So when I clicked over late last night to find a post about a college football playoff, I didn't expect to spend nearly as much time as normal when I saw it wasn't Kyle's post. I was wrong.
Go read it. Scared? You should be. Vinyarddawg puts together a college football playoff bracket using bowl eligible teams from 2009 (see below the bracket I openly scammed from Dawg Sports).
Even Stewart Mandel gets this point, as evidenced by his Twitter post about Kansas' basketball season vis a vis KState's season (h/t The Senator). The number one overall seed, winning the Big 12 and beating KState three times is irrelevant. KState making the Sweet 16 and Kansas losing to a directional school in the second round is the narrative of history for the 2009-10 basketball season. You think Boise State fans would rather lose to Navy in the second round than win the Fiesta Bowl? To play devil's advocate, how about in the first round of a 32 team bracket or Georgia Tech in the first round of a 16 team bracket?
Can't happen, you say? I don't see why not. Vinyarddawg actually put together a fair bracket (I'd put Boise State in the West, to play in the Rose Bowl and Bama in the South to play in the Sugar, but beyond that...). The thing about his methodology is that it doesn't end the reliance on the polls, as it would be in real life if we ever get to a playoff. He seeded the teams 1-25 based on the coaches poll. Since 64 teams get in, all conf champions were represented. I don't think he should have avoided power conf teams playing each other in the first round as much as he did, but hey, I didn't take the time to put this together.
Finally, anyone that thinks a playoff would be ok at just 8 or 12 or 16 or 20 or 24 or 32 teams, there will always be someone else (think the NCAA and college presidents and their TV partners) making the argument that the 'possibility' exists for more great match-ups if we just add another round. By "great match-ups" they mean more money. Putting aside the slippery slope arguement, there remains one final question: How will we decide who gets those last two seats at the table, regardless of size of tournament?

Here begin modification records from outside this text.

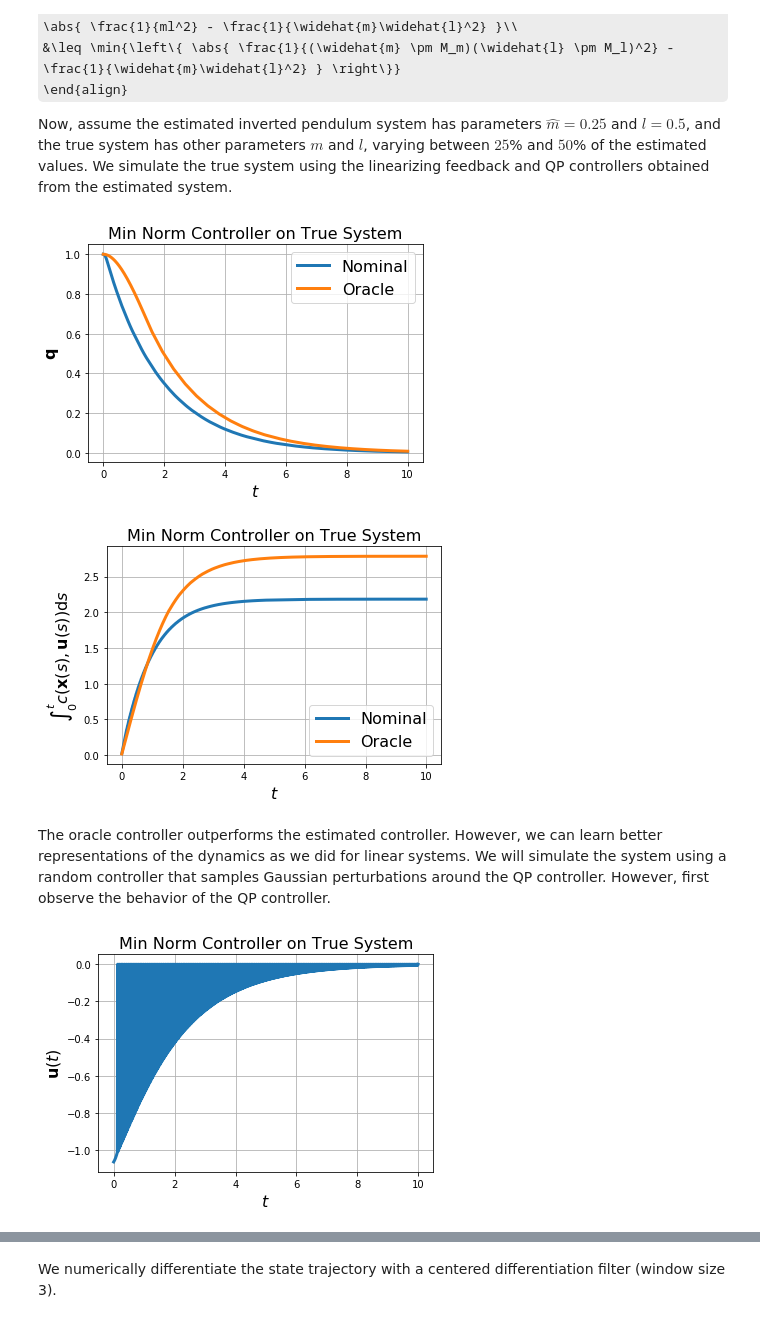
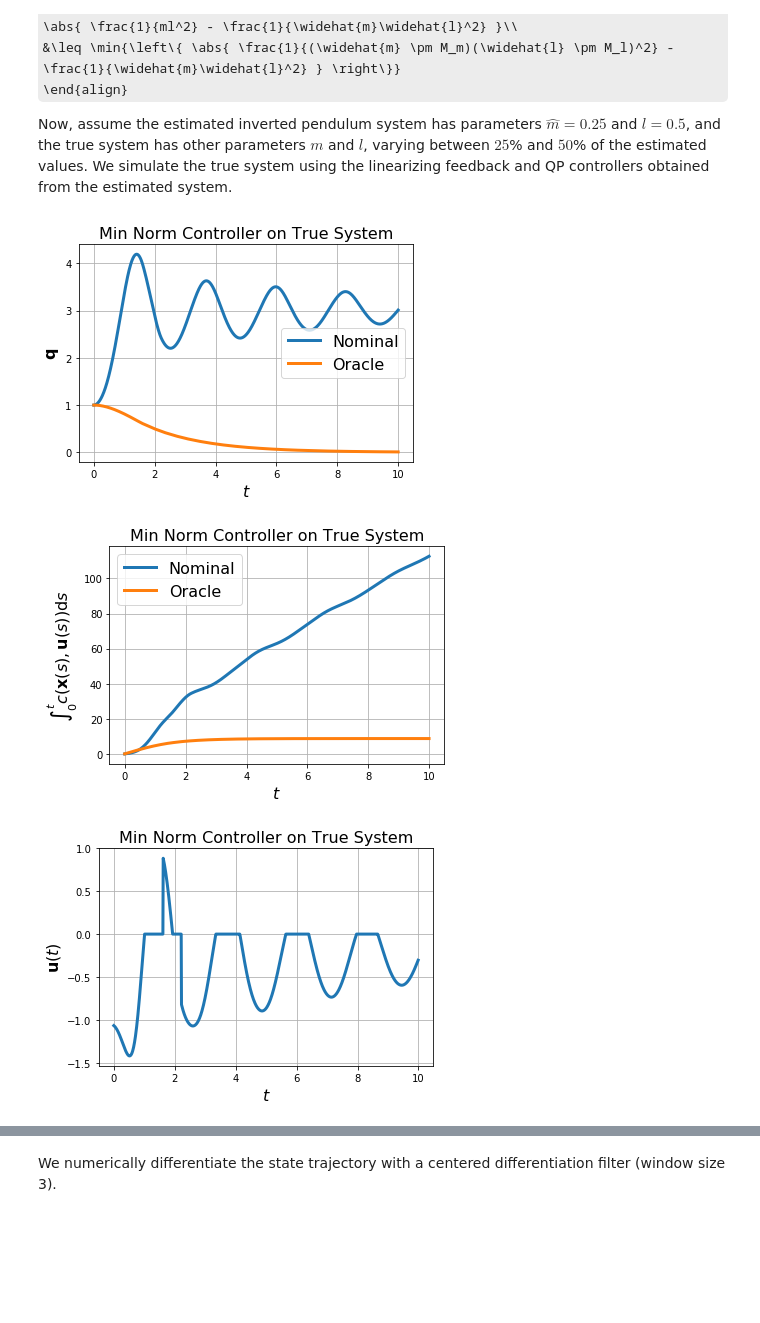
Before and after one commit to vdorobantu/lyapy, a Jupyter notebook: inverted-pendulum.ipynb, the cells around one changed output, grey strips where cells are left out. Drawn from its saved outputs; the diff is of its cells as text; code cells hidden in the pictures; some formulas as TeX source; blank space fills up the shorter version.

Commit message:
Added learned robotic dynamics class, example of repeated experiments for training neural networks

```diff
--- a/inverted-pendulum.ipynb
+++ b/inverted-pendulum.ipynb
@@ -278,8 +278,8 @@ Now, assume the estimated inverted pendulum system has parameters $\widehat{m} =
 m_hat = m
 l_hat = l
 
-m = m_hat + sign(rand() - 0.5) * 0.25 * (rand() + 1) * m
-l = l_hat + sign(rand() - 0.5) * 0.25 * (rand() + 1) * l
+m = m_hat + 0.25 * (rand() + 1) * m_hat
+l = l_hat + 0.25 * (rand() + 1) * l_hat
 
 system_true = InvertedPendulum(m, l, g)
 system_est = InvertedPendulum(m_hat, l_hat, g)
@@ -291,47 +291,43 @@ xs, us = system_true.simulate(x_0, qp_true, ts)
 lqr_costs = lqr_cost(Q, R, xs, us, ts)
 data_qp_true = (xs, lqr_costs)
 
 xs, us = system_true.simulate(x_0, qp_est, ts)
 lqr_costs = lqr_cost(Q, R, xs, us, ts)
 data_qp_est = (xs, lqr_costs)
 
 figure()
 title('Min Norm Controller on True System', fontsize=16)
 xs, lqr_costs = data_qp_est
 plot(ts, xs[:, :n], linewidth=3, label='Nominal')
 xs, lqr_costs = data_qp_true
 plot(ts, xs[:, :n], linewidth=3, label='Oracle')
 grid()
 legend(fontsize=16)
 xlabel('$t$', fontsize=16)
 ylabel('$\\mathbf{q}$', fontsize=16)
-show()
 
 figure()
 title('Min Norm Controller on True System', fontsize=16)
 xs, lqr_costs = data_qp_est
 plot(ts[:-1], lqr_costs, linewidth=3, label='Nominal')
 xs, lqr_costs = data_qp_true
 plot(ts[:-1], lqr_costs, linewidth=3, label='Oracle')
 grid()
 legend(fontsize=16)
 xlabel('$t$', fontsize=16)
 ylabel('$\int_{0}^t c(\mathbf{x}(s), \mathbf{u}(s)) \mathrm{d}s$', fontsize=16)
+
+figure()
+title('Min Norm Controller on True System', fontsize=16)
+xs, lqr_costs = data_qp_est
+plot(ts[:-1], us, linewidth=3)
+grid()
+xlabel('$t$', fontsize=16)
+ylabel('$\\mathbf{u}(t)$', fontsize=16)
+
 show()
 # %% [output]
-[figure, old version]
+[figure, new version]
-[figure, old version]
+[figure, new version]
+[figure, added]
-# %% [markdown]
-The oracle controller outperforms the estimated controller. However, we can learn better representations of the dynamics as we did for linear systems. We will simulate the system using a random controller that samples Gaussian perturbations around the QP controller. However, first observe the behavior of the QP controller.
-# %%
-figure()
-title('Min Norm Controller on True System', fontsize=16)
-xs, lqr_costs = data_qp_est
-plot(ts[:-1], us, linewidth=3)
-grid()
-xlabel('$t$', fontsize=16)
-ylabel('$\\mathbf{u}(t)$', fontsize=16)
-show()
-# %% [output]
-[figure, removed]
 # %% [markdown]
```
Also changed, not shown: parts of 12 cells of this notebook.
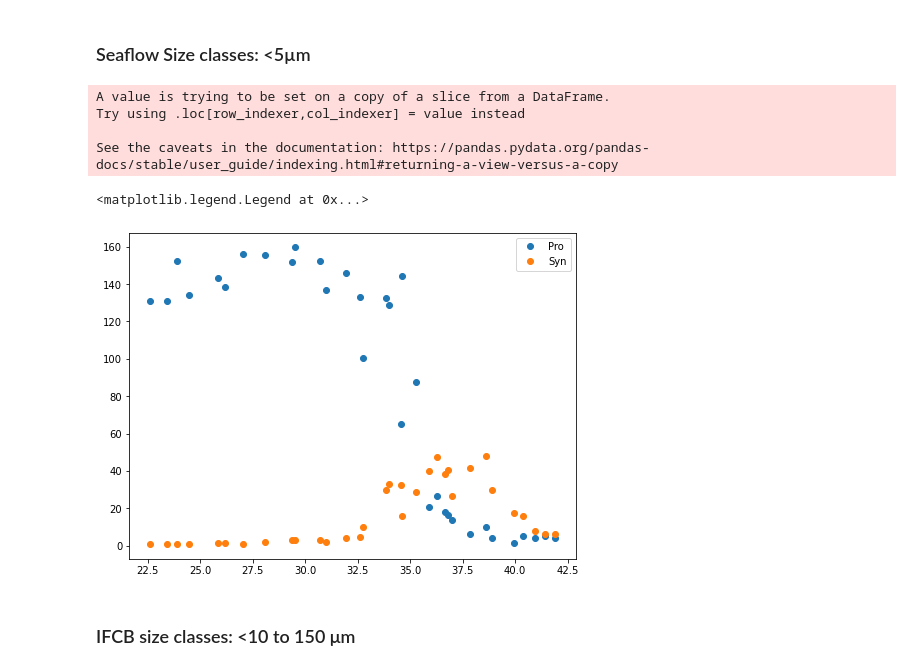
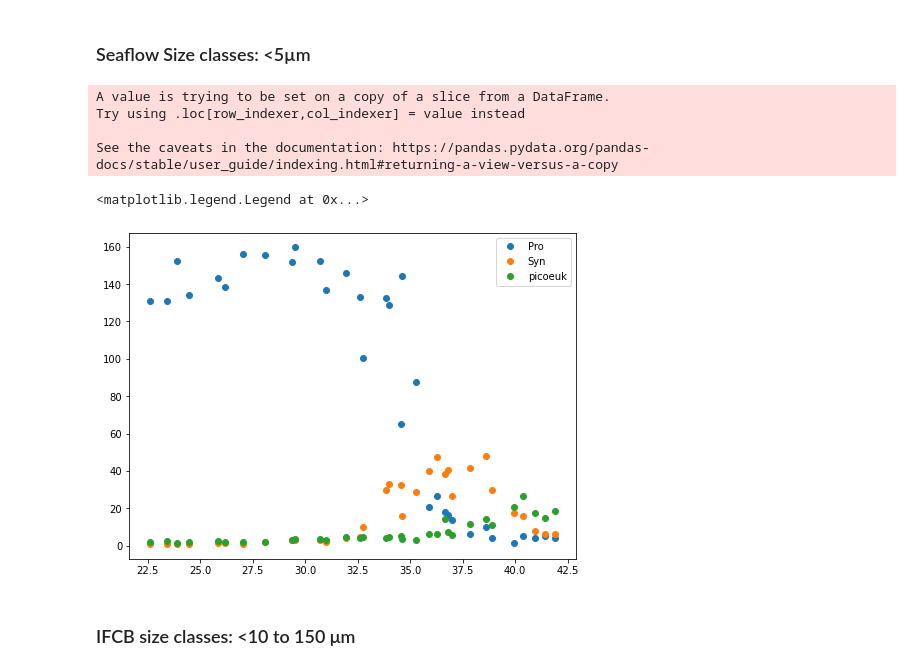
Before and after one commit to gmanuch/DataScienceOceanography, a Jupyter notebook: Tutorials/BO/phyto_tutorial.ipynb, the cells around one changed output. Drawn from its saved outputs; the diff is of its cells as text; code cells hidden in the pictures.

```diff
--- a/Tutorials/BO/phyto_tutorial.ipynb
+++ b/Tutorials/BO/phyto_tutorial.ipynb
@@ -332,24 +332,26 @@ plt.colorbar(im);
 # %%
 # pull out seaflow data from G2 to compare with IFCB abundances
 seaflow_g2 = seaflow[seaflow['cruise']=='MGL1704']
 # take a daily average to avoid diel cycle oscillations
 seaflow_g2['time'] = pd.DatetimeIndex(seaflow_g2['time'])
 seaflow_daily = seaflow_g2.groupby([pd.Grouper(key="time", freq='12H'),
                             pd.Grouper(key="cruise")]).mean().reset_index()
 plt.figure(figsize=(8,6))
 # plot Pro- abundance in cells/µL
 plt.plot(seaflow_daily['lat'], seaflow_daily['abundance_prochloro'], marker='o', linestyle='', label='Pro')
 # plot Syn
 plt.plot(seaflow_daily['lat'], seaflow_daily['abundance_synecho'], marker='o', linestyle='', label='Syn')
+# plot picoeuks
+plt.plot(seaflow_daily['lat'], seaflow_daily['abundance_picoeuk'], marker='o', linestyle='', label='picoeuk')
 # label approximately where gyre starts/stops
 plt.legend()
 # %% [output]
 A value is trying to be set on a copy of a slice from a DataFrame.
 Try using .loc[row_indexer,col_indexer] = value instead
 
 See the caveats in the documentation: https://pandas.pydata.org/pandas-docs/stable/user_guide/indexing.html#returning-a-view-versus-a-copy
 <matplotlib.legend.Legend at 0x...>
-[figure, old version]
+[figure, new version]
 # %% [markdown]
 ### IFCB size classes: <10 to 150 μm
 # %%
```
Also changed, not shown: parts of 1 cell of this notebook.
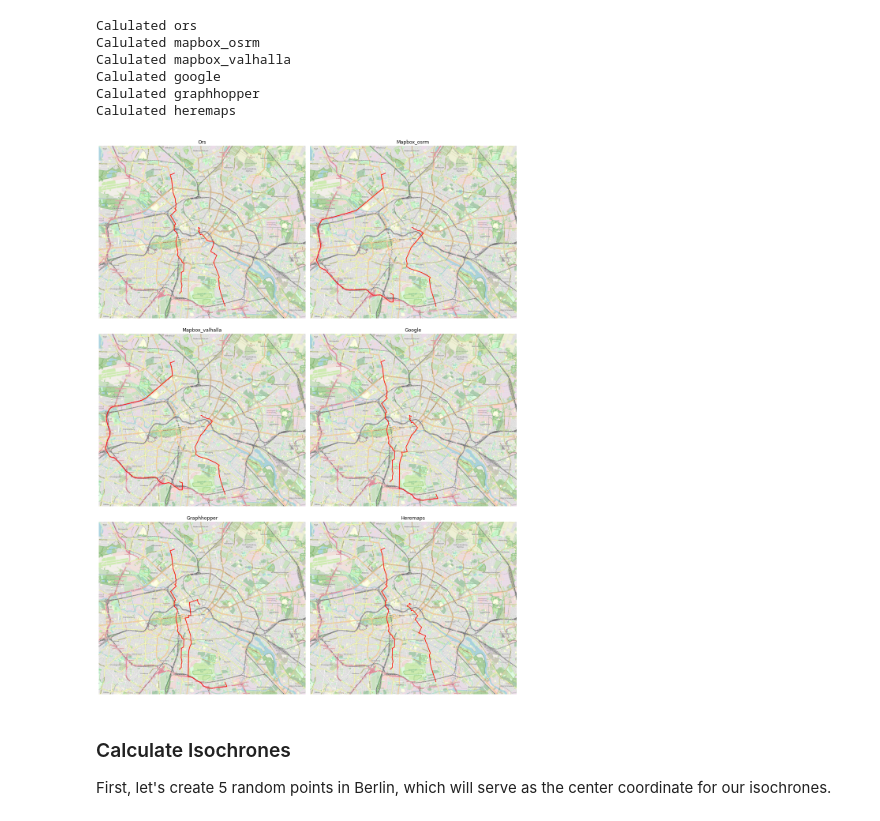
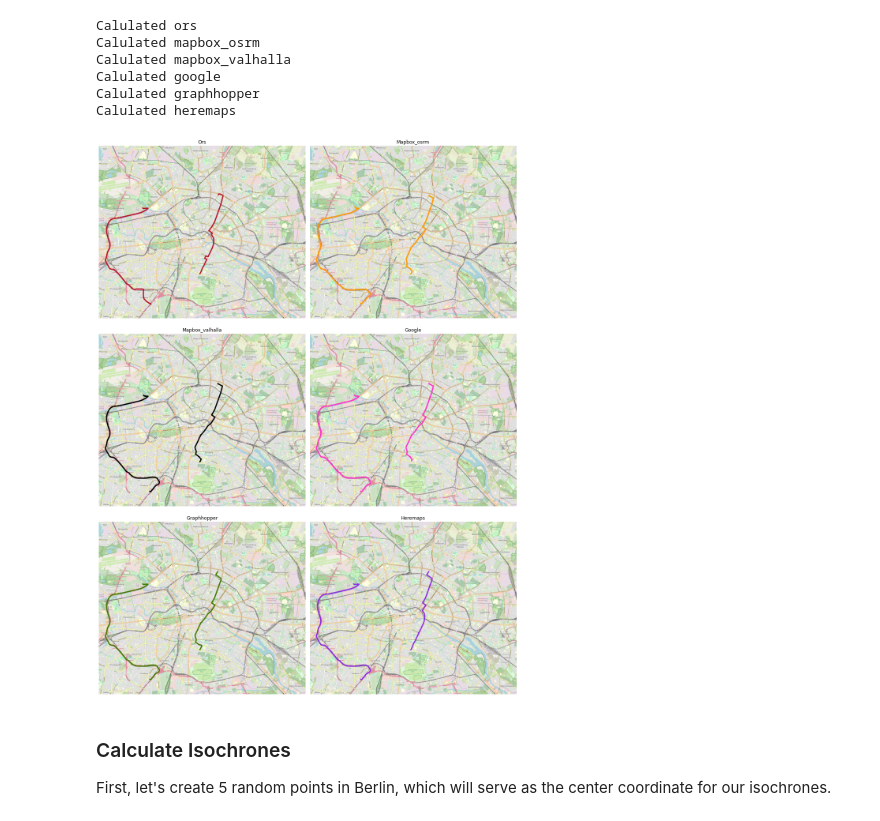
Before and after one commit to gis-ops/routingpy, a Jupyter notebook: examples/compare_providers.ipynb, the cells around one changed output. Cells and saved outputs as stored; diff of their text form; code cells hidden in the pictures.

```diff
--- a/examples/compare_providers.ipynb
+++ b/examples/compare_providers.ipynb
@@ -72,10 +72,10 @@ routers = {
     },
     'mapbox_osrm': {
         'api_key': 'pk.eyJ1IjoiY2hyc3RuYndua2wiLCJhIjoiY2tocWc2M3l5MDliczJ0bXNsMm1scWV1YyJ9.HOD5nxDchkHU7T4mPpnXcg',
-        'profile': '@mapbox/driving',
+        'profile': 'driving',
         'color': '#ff9900',
-        'isochrones_profile': 'driving',
-        'isochrones': False
+        'isochrones_profile': 'mapbox/driving',
+        'isochrones': True
     },
     'mapbox_valhalla': {
        'api_key': 'pk.eyJ1IjoiY2hyc3RuYndua2wiLCJhIjoiY2tocWc2M3l5MDliczJ0bXNsMm1scWV1YyJ9.HOD5nxDchkHU7T4mPpnXcg',
@@ -161,16 +161,16 @@ Calulated heremaps
 # %%
 fig, axs = plt.subplots(3,2, figsize=(15,20))
 img, ext = cx.bounds2img(*bbox, ll=True, source=BASEMAP_SOURCE)
 for idx, router in enumerate(routers):
     ax = axs.flatten()[idx]
     _ = ax.imshow(img, extent=ext)
-    routes_df.query(f"router == '{router}'").plot(ax=ax, color="red")
+    routes_df.query(f"router == '{router}'").plot(ax=ax, linewidth=3, color=routers[router]["color"])
     _ = ax.axis("off")
     ax.set_title(f"{router.capitalize()}")
 
 fig.tight_layout()
 # %% [output]
-[figure, old version]
+[figure, new version]
 # %% [markdown]
 ### Calculate Isochrones
 
```
Also changed, not shown: parts of 9 cells of this notebook, 3 other files.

Until that question gets answered, we will continue to have the same discussion about the fairness of selection process. You know, the discussion we are having about the fairness of the selection process for the current one game playoff system. My bet would be against anyone thinking the selection process for a tourney is any fairer than it is for that one game now. We'll just have more teams thinking they are eligible for their shot.